Syphilis was a scary epidemic in the 16th century. One doctor made it less so.

Ask any social scientist and they'll agree: Humans are really, really, really good at having sex.

But, for as long as we've been having it, we've also been trying to prevent some of the less desirable things that sometimes come along with it — namely unwanted pregnancies and STIs.

Modern science and medical innovation give sexually-active people lots of safe and reliable options to do both, and condoms, in particular, are now extremely effective — preventing pregnancy and STIs about 98% of the time when they're used correctly.


Getting to this point wasn't a quick process though. It involved centuries of trial and error, some terrible ideas (two words: dung sponges), and some serious medical breakthroughs.

A condom from 1813 that might be a bit beyond its expiration date. Image via Lund University Historical Museum/Wikimedia Commons.

Condoms can be traced back to about 3,000 B.C.

According to Greek mythology, King Minos of Crete and his wife, Pasiphaë, used a goat's bladder as a barrier during sex, after several of Minos' mistresses died from the "scorpions and serpents" in his semen.

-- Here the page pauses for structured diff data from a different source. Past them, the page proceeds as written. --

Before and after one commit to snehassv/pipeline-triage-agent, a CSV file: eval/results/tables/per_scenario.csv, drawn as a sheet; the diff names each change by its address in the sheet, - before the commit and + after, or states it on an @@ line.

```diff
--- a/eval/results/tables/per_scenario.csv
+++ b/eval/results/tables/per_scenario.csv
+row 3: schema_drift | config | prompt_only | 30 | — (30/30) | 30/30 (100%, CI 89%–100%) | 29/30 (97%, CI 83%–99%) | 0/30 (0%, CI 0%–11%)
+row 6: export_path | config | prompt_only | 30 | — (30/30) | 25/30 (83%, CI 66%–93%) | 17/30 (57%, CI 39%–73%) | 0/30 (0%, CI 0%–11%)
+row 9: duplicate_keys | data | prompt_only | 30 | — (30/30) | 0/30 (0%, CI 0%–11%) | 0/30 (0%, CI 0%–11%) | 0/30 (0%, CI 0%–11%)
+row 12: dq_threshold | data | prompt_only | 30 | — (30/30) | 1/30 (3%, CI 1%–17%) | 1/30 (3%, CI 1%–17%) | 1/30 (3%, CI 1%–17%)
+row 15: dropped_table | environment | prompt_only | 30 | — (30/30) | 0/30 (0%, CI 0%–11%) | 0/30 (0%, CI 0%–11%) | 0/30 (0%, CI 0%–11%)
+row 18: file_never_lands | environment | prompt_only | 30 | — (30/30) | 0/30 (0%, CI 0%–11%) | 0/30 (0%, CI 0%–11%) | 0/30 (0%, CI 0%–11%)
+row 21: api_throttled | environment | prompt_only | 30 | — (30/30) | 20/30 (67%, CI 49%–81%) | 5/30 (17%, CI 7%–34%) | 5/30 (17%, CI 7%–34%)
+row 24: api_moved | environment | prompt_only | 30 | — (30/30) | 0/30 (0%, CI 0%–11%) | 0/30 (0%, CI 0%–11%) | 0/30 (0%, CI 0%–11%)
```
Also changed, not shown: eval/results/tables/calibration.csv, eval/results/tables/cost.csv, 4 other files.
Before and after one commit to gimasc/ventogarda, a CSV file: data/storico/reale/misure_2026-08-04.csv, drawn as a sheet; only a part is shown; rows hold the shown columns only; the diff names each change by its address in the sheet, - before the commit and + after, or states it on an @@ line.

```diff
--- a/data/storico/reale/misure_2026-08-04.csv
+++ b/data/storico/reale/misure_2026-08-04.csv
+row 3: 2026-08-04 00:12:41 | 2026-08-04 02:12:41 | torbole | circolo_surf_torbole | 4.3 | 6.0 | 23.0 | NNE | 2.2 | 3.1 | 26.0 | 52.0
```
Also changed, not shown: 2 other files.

Over the next several thousand years, Greek, Roman, New Guinea, Chinese, and Japanese civilizations developed and used their own condom variations for women and men using linen, animal bladders, intestines, or a combination of the three. While evidence of condom use continued to appear in art and literature for hundreds of years, it took until the 16th century for a doctor to apply scientific methods to test their effectiveness.

That doctor was Gabriel Fallopius, and his work greatly advanced the human understanding of reproductive health.

An etching of Gabriel Fallopius. Lin-Manuel Miranda hasn't written a musical about his mostly-unknown legacy yet, but he absolutely could. Image via Wellcome Images/Wikimedia Commons.

By his early-thirties, Fallopius was already considered one of the greatest anatomical researchers of the time. He studied the muscles of the head, the workings of the inner ear, and the nerves and muscles of the human eye. He disproved the theory that the penis entered the uterus during sex. He proved the existence of the hymen in women and discovered the tubes (now called fallopian tubes) connecting the uterus to the ovaries. He reportedly coined the word "vagina" and was the first to describe the clitoris.

With an extensive knowledge of reproduction and biology, Fallopius turned his attention toward the prevention of STIs — namely, syphilis.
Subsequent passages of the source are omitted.